Records from a dataset:
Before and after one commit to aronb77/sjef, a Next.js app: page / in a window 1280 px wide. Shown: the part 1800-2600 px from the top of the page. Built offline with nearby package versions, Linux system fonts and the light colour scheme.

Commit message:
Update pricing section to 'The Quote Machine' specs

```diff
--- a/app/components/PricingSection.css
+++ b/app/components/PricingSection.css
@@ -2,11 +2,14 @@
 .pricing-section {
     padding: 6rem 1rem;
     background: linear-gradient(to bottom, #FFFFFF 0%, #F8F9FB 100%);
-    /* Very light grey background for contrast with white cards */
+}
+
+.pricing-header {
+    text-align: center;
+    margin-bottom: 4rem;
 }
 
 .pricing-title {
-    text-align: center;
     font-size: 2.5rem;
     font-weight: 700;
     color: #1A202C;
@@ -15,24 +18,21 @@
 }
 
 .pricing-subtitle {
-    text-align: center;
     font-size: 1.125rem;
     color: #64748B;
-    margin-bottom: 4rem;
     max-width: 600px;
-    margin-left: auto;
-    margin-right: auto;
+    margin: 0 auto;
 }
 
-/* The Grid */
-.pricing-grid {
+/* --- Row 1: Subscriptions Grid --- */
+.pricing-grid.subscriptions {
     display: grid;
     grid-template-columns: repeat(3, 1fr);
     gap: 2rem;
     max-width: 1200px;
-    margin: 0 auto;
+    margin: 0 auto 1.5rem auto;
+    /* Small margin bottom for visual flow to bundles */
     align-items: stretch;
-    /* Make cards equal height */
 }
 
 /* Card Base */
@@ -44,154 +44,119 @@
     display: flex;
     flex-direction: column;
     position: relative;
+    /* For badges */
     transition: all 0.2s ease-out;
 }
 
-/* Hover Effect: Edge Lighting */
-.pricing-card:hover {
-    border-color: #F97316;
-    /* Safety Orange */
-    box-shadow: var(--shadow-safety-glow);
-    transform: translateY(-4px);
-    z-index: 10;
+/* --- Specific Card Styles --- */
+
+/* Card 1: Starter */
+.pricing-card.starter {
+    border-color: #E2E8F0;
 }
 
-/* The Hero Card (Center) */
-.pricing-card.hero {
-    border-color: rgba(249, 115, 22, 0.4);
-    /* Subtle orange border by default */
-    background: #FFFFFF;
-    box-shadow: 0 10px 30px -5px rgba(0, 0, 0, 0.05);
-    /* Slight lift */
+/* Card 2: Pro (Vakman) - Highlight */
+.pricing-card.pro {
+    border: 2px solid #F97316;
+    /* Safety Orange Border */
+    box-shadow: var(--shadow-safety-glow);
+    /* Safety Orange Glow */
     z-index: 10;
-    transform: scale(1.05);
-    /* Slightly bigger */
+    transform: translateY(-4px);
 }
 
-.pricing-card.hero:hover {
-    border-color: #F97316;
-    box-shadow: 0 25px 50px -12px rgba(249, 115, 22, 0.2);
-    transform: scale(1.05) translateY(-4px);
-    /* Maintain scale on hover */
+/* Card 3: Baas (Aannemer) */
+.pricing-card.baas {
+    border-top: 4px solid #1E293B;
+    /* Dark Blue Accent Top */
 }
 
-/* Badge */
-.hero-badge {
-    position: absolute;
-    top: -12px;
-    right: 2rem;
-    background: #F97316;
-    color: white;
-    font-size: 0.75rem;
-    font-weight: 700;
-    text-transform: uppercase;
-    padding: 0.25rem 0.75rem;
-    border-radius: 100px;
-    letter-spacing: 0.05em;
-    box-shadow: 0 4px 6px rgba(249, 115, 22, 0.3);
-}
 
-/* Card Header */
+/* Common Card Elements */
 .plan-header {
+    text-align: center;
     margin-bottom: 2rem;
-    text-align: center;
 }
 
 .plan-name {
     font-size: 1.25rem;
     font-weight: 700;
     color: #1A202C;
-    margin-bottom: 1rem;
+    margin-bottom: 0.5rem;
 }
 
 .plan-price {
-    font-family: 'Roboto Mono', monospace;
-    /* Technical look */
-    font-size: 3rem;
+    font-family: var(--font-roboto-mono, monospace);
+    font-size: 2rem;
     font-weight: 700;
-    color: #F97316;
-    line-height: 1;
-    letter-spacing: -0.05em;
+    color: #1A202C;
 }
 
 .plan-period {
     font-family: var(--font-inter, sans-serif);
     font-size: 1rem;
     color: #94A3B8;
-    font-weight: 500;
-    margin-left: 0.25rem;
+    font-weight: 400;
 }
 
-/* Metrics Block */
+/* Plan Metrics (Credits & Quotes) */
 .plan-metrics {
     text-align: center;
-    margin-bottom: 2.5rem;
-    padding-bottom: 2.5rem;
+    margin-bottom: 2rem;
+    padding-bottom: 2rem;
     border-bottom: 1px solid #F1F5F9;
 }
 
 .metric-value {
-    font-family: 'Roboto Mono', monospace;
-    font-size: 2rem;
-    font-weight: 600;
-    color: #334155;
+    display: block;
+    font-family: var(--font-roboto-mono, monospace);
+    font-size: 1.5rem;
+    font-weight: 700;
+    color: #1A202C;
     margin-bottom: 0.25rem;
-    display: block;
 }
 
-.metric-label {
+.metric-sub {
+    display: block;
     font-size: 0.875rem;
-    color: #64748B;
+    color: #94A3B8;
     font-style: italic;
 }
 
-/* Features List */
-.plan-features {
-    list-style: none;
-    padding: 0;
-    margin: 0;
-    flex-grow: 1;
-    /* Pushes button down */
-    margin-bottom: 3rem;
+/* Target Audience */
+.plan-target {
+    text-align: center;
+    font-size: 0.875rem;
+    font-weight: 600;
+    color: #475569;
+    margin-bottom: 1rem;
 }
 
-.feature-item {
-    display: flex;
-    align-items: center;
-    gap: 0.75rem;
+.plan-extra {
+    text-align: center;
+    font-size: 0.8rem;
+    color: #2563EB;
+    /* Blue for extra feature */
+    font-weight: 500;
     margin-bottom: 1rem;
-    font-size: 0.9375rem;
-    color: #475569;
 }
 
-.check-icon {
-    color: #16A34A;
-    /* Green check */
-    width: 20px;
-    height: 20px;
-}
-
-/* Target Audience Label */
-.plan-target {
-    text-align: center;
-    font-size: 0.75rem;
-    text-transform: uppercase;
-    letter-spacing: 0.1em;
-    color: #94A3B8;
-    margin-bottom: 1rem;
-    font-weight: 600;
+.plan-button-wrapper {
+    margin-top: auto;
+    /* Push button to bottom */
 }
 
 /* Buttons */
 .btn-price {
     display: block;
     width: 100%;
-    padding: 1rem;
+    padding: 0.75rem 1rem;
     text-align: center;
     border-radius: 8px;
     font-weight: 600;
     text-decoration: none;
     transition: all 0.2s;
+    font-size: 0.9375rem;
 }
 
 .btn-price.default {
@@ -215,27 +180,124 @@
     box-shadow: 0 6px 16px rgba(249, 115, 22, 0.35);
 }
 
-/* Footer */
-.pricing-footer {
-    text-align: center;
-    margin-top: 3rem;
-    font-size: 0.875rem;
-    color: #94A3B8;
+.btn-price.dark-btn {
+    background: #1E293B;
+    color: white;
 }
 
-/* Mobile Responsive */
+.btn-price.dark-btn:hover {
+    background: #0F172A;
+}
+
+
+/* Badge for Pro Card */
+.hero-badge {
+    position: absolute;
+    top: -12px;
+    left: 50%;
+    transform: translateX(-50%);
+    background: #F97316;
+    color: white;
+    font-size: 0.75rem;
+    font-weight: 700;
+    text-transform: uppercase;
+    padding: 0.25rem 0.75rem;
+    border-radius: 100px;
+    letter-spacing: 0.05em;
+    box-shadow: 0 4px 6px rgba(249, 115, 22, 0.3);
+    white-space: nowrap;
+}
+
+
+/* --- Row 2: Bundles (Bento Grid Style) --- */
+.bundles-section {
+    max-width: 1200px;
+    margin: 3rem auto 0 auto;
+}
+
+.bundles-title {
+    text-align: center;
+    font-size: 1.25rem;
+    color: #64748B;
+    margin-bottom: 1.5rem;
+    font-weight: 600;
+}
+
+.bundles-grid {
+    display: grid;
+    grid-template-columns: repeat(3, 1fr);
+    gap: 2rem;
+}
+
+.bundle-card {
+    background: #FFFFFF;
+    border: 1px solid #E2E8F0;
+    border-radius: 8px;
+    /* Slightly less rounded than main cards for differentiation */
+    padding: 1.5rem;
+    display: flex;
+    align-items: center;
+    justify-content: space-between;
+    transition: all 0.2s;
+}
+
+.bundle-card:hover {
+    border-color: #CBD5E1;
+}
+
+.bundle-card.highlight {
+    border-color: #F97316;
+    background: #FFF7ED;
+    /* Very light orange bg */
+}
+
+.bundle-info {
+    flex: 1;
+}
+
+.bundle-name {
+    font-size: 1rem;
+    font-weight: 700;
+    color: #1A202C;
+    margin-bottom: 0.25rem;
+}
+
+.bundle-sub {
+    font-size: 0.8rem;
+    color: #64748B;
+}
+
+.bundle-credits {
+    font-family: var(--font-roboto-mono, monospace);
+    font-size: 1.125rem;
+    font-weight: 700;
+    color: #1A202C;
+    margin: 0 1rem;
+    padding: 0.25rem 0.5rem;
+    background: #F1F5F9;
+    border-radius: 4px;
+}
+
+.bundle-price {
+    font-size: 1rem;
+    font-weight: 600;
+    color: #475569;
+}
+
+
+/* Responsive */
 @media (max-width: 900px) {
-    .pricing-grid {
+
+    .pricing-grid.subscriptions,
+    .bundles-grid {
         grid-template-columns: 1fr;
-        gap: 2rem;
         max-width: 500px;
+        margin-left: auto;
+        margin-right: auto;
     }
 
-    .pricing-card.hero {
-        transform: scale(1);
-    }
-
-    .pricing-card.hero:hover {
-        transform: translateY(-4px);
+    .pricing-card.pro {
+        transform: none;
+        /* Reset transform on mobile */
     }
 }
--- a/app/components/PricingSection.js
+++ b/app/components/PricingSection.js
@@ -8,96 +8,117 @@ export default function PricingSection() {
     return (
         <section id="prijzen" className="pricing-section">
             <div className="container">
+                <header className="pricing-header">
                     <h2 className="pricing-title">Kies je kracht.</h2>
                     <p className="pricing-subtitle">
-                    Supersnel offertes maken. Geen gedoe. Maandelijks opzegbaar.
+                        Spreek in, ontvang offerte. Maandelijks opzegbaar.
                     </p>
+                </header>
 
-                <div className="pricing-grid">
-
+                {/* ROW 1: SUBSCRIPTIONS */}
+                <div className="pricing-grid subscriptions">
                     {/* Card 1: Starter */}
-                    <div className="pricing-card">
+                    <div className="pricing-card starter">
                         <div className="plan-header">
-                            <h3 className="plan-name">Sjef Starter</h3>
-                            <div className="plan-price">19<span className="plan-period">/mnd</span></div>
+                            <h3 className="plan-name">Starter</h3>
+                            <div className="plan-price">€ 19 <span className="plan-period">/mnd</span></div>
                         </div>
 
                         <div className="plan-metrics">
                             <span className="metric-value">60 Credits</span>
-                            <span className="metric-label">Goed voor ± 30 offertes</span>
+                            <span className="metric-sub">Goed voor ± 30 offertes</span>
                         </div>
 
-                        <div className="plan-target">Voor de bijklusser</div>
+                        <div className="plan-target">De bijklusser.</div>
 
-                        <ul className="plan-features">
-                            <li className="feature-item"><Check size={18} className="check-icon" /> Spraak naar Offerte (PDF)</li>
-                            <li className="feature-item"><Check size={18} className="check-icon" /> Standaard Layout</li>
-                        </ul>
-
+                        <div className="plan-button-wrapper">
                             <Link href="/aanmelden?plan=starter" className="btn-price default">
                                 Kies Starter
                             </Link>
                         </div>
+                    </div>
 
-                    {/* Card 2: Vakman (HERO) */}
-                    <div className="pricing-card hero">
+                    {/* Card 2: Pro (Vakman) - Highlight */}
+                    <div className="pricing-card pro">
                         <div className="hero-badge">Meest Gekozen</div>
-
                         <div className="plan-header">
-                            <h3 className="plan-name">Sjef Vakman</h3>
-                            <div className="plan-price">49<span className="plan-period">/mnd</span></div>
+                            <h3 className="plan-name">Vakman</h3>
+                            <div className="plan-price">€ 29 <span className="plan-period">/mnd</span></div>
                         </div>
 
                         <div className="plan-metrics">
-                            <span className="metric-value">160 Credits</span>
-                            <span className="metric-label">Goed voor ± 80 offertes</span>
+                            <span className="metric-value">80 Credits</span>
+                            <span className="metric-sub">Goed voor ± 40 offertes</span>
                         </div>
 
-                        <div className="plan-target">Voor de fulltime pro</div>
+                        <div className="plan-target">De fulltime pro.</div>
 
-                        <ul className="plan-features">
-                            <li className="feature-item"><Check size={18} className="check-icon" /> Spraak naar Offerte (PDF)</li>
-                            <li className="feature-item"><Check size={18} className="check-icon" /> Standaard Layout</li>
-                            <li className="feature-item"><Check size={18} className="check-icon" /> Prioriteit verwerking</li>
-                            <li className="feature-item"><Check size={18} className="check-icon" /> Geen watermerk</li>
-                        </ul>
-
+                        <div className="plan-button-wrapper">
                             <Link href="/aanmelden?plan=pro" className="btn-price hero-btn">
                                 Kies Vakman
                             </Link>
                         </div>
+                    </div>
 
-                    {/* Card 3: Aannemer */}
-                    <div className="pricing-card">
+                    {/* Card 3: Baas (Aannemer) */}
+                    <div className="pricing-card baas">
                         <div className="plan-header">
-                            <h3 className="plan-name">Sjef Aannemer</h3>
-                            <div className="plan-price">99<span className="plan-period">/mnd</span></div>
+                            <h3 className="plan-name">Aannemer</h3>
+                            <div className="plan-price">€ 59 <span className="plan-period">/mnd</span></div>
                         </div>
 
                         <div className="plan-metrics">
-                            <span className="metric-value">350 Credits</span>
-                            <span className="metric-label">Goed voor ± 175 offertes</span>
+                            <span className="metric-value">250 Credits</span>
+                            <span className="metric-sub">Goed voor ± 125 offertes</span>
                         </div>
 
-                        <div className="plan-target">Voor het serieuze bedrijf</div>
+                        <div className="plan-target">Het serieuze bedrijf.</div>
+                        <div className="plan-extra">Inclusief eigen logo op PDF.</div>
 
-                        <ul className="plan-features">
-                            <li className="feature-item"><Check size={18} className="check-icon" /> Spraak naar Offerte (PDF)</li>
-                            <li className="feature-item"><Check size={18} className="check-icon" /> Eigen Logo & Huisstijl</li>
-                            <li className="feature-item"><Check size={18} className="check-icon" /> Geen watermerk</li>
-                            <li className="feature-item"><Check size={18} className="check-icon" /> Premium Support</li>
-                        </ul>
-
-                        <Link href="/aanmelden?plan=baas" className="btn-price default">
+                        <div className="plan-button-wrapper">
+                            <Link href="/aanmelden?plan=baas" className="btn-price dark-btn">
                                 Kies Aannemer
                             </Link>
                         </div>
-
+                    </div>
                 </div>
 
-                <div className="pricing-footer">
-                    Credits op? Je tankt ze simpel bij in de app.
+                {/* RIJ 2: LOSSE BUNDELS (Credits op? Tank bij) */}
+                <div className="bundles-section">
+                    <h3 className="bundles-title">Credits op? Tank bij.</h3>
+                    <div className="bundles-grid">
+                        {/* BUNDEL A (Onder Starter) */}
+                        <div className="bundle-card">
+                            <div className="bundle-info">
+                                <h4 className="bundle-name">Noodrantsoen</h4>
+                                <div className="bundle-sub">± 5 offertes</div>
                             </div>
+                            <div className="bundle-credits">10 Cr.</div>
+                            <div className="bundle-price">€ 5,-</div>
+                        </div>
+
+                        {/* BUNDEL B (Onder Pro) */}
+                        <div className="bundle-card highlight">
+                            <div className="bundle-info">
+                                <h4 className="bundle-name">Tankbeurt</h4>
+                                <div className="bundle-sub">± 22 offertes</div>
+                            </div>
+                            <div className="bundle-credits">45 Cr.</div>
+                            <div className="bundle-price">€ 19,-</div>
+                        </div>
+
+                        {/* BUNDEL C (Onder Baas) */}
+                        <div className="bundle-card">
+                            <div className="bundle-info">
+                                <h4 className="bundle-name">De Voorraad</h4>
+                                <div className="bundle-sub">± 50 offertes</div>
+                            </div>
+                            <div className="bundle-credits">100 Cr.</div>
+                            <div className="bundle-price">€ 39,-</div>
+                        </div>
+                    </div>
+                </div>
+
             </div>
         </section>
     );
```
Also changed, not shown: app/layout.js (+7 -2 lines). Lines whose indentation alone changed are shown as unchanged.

PROBLEM: Where a line above contains the word "shadow", copy that line.

OUTPUT FOR THIS TASK:
-    box-shadow: var(--shadow-safety-glow);
-    box-shadow: 0 10px 30px -5px rgba(0, 0, 0, 0.05);
+    box-shadow: var(--shadow-safety-glow);
-    box-shadow: 0 25px 50px -12px rgba(249, 115, 22, 0.2);
-    box-shadow: 0 4px 6px rgba(249, 115, 22, 0.3);
     box-shadow: 0 6px 16px rgba(249, 115, 22, 0.35);
+    box-shadow: 0 4px 6px rgba(249, 115, 22, 0.3);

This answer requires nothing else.